Uncommon Knowledge

Uncommon Knowledge: What to Expect When Your Wolf Is Expecting

May 4, 2016

Expecting You | UncommonGoodsPublishers in search of the next bestselling parenting book might think about looking outside the human species. Studies of female wolves have shown that the steely-eyed predator makes an excellent mother, relying heavily on her instincts.

As if to recognize that once the pups arrive she will be a bit preoccupied, a female wolf spends an extra amount of time cuddling, playing, and hunting with her mate in the months leading up to the birth. She will also nest, creating a suitable den in which to give birth and bond with her pups in the following weeks. Though this space is declared a no-mate zone, she will oftentimes invite a female “midwife” in for support.

Scientists have not yet taken a stance on the highly debated question, “How early is too early for an iPad?” but we have a feeling the deer community would agree that when it comes to wolf pup distraction, there’s no such thing as too young.

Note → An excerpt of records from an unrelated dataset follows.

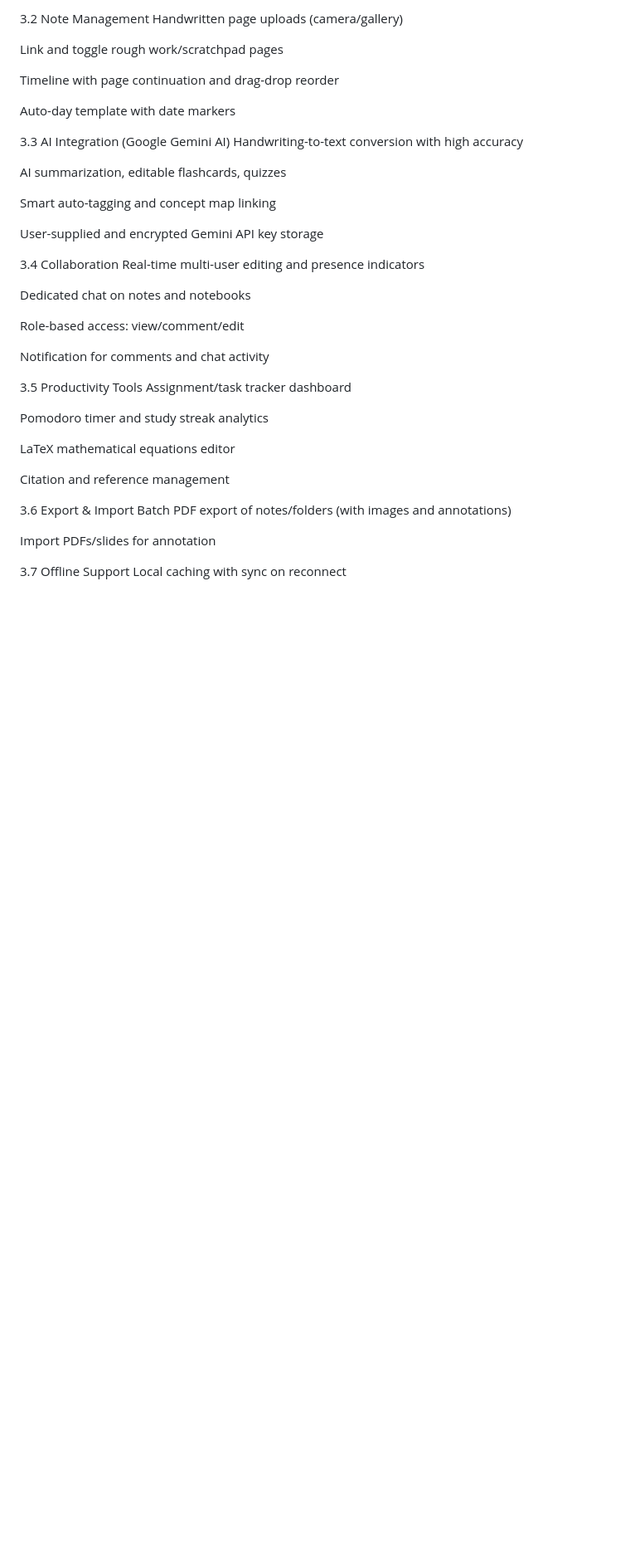
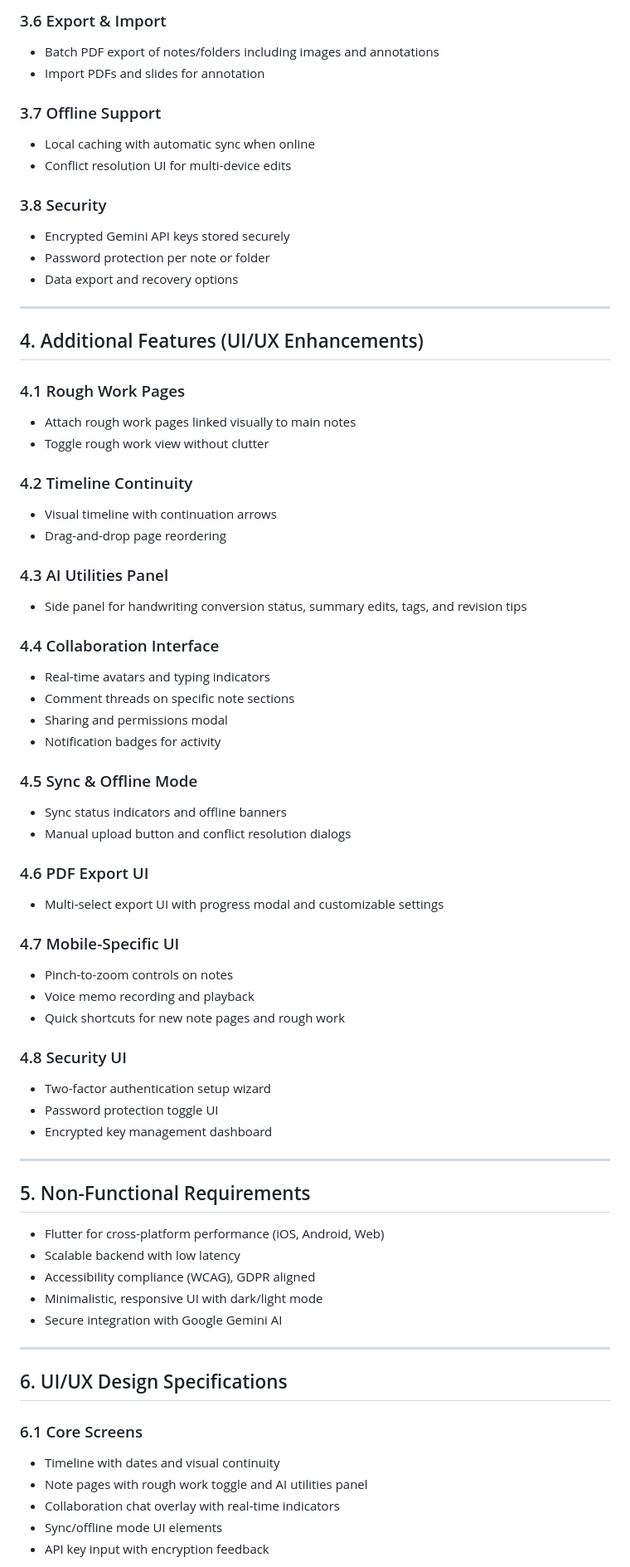
Before and after one commit to Vijayapardhu/MyCloudBook, a Markdown page: SRS.md, the part around one of its changes. Shown at 83% size. Drawn GitHub-style; blank space fills up the shorter version.

```diff
--- a/SRS.md
+++ b/SRS.md
@@ -39,45 +65,73 @@ Two-factor authentication and password recovery
 
-3.2 Note Management
-Handwritten page uploads (camera/gallery)
+### 3.6 Export & Import
+- Batch PDF export of notes/folders including images and annotations
+- Import PDFs and slides for annotation
 
-Link and toggle rough work/scratchpad pages
+### 3.7 Offline Support
+- Local caching with automatic sync when online
+- Conflict resolution UI for multi-device edits
 
-Timeline with page continuation and drag-drop reorder
+### 3.8 Security
+- Encrypted Gemini API keys stored securely
+- Password protection per note or folder
+- Data export and recovery options
 
-Auto-day template with date markers
+---
 
-3.3 AI Integration (Google Gemini AI)
-Handwriting-to-text conversion with high accuracy
+## 4. Additional Features (UI/UX Enhancements)
 
-AI summarization, editable flashcards, quizzes
+### 4.1 Rough Work Pages
+- Attach rough work pages linked visually to main notes
+- Toggle rough work view without clutter
 
-Smart auto-tagging and concept map linking
+### 4.2 Timeline Continuity
+- Visual timeline with continuation arrows
+- Drag-and-drop page reordering
 
-User-supplied and encrypted Gemini API key storage
+### 4.3 AI Utilities Panel
+- Side panel for handwriting conversion status, summary edits, tags, and revision tips
 
-3.4 Collaboration
-Real-time multi-user editing and presence indicators
+### 4.4 Collaboration Interface
+- Real-time avatars and typing indicators
+- Comment threads on specific note sections
+- Sharing and permissions modal
+- Notification badges for activity
 
-Dedicated chat on notes and notebooks
+### 4.5 Sync & Offline Mode
+- Sync status indicators and offline banners
+- Manual upload button and conflict resolution dialogs
 
-Role-based access: view/comment/edit
+### 4.6 PDF Export UI
+- Multi-select export UI with progress modal and customizable settings
 
-Notification for comments and chat activity
+### 4.7 Mobile-Specific UI
+- Pinch-to-zoom controls on notes
+- Voice memo recording and playback
+- Quick shortcuts for new note pages and rough work
 
-3.5 Productivity Tools
-Assignment/task tracker dashboard
+### 4.8 Security UI
+- Two-factor authentication setup wizard
+- Password protection toggle UI
+- Encrypted key management dashboard
 
-Pomodoro timer and study streak analytics
+---
 
-LaTeX mathematical equations editor
+## 5. Non-Functional Requirements
 
-Citation and reference management
+- Flutter for cross-platform performance (iOS, Android, Web)
+- Scalable backend with low latency
+- Accessibility compliance (WCAG), GDPR aligned
+- Minimalistic, responsive UI with dark/light mode
+- Secure integration with Google Gemini AI
 
-3.6 Export & Import
-Batch PDF export of notes/folders (with images and annotations)
+---
 
-Import PDFs/slides for annotation
+## 6. UI/UX Design Specifications
 
-3.7 Offline Support
-Local caching with sync on reconnect
+### 6.1 Core Screens
+- Timeline with dates and visual continuity
+- Note pages with rough work toggle and AI utilities panel
+- Collaboration chat overlay with real-time indicators
+- Sync/offline mode UI elements
+- API key input with encryption feedback
 
```
Also changed, not shown: other parts of SRS.md (+78 -127 lines).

Expecting You – A Keepsake Pregnancy Journal  | $12.95

Uncommon Knowledge

Uncommon Knowledge: Is There a Mom in Your Computer?

May 2, 2016

27218_uk050216Sometimes, it seems like mothers aren’t honored enough. Sure, mom has a special holiday, but honestly, when’s the last time you called her? But if you’re reading this on a computer, there’s a built in tribute to motherhood right in front of you: the “motherboard.” The central circuit board of your computer, the motherboard could be considered the most important piece of hardware in your CPU—reason enough for reverence. How did these crucial components get their name? Why not daddy boards? The term hails from the early days of computing, when documents show the term “baby-board” to describe circuitry that branched off the motherboard. In an era when mothers were widely considered the sole caregivers for children, the maternal metaphor was a natural. “Baby-board” soon became the more specific term “daughterboard,” and this relationship infused computer architecture with a matriarchal tone that persists to this day, despite fathers’ more progressive role in raising kids. So the next time your computer helps you with a tedious task or performs some amazing feat of calculation, consider giving it a loving pat and saying “thanks, mom.”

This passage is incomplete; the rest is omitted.